I'll admit, I was excited to see the movie, even more so after I saw who they added to the cast. It must have been meant as a joke in the opening credits when Cheech's name came before Don Johnson's, after all those years on Nash Bridges together. Unfortunately, the two former co-stars never get a scene together, but somehow Lindsay Lohan and Robert De Niro share one (like that will ever happen again). Even a noticeably overweight Steven Seagal pops up as a Mexican drug lord. Unfortunately, none of the quality supporting acting can help Trejo in this mess.
It's a B-movie, and I get that, but if everyone involved knew this going in, then why isn't the film so bad that it's funny? Someone screwed this one up.
For example, in the scene where Jeff Fahey pulls up in his town car to hire Trejo's character Machete, both new and old (being from the original mock-trailer) footage is used and there is a noticeable difference in the type and/or year of the car being used in the scene. Granted, this movie is again being classified as a 'B-movie', but after I found out that this movie was co-directed by Rodriguez and his long-time editor, Ethan Maniquis, I was insulted as an audience member by this botched copy and paste job.
I would be able to let that one gaff go, but it happens more than once though out the movie. For some ridiculous reason, instead of using the original mock-trailer as inspiration for the film, both Rodriguez and Maniquis use it as the film's structure. They try to put every shot that was in the fake trailer into the film, even when it doesn't quite fit the scene. The worst part is that half of those shots don't make it into the film until the big end action scene. With a running time of almost 2 hours, it just seemed like the directors decided to use all their old footage just for the sake of using all their old footage.
I know the first trailer was a joke when I went and saw the Grindhouse double feature for the first time, but just recycling that footage instead of expanding on it just looks like poor creativity from such an influential filmmaker like Rodriguez. I mean, the guy brought us films like Desperado, From Dusk Till Dawn, Sin City, and yes even the Spy Kids franchise. So, with Rodriguez co-directing this film, I expected at least half of the movie to be better. With the disappointment of this transition from fake trailer to feature film, I'm still optimistic about the next Grindhouse trailer to get its own film in Hobo with a Shotgun. It was the only mock-trailer to get more laughs in the theatre than Machete.

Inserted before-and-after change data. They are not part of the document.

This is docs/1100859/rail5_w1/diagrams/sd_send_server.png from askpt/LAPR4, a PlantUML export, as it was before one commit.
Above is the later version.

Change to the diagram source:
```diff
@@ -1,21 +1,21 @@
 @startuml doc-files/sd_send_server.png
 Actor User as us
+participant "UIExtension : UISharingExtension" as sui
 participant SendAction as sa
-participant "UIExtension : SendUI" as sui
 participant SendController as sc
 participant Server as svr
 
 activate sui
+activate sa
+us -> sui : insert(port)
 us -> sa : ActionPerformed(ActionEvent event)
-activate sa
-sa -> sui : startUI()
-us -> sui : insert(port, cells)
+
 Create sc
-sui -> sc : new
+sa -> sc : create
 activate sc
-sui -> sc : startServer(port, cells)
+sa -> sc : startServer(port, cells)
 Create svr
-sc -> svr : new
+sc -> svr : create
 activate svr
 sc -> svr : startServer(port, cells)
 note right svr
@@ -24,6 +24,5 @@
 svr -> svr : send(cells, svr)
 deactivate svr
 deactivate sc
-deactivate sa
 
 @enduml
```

Andrew Burns loves film and comics, and can be found writing about when those worlds converge. You can follow him on Twitter at @myAndrewBurns.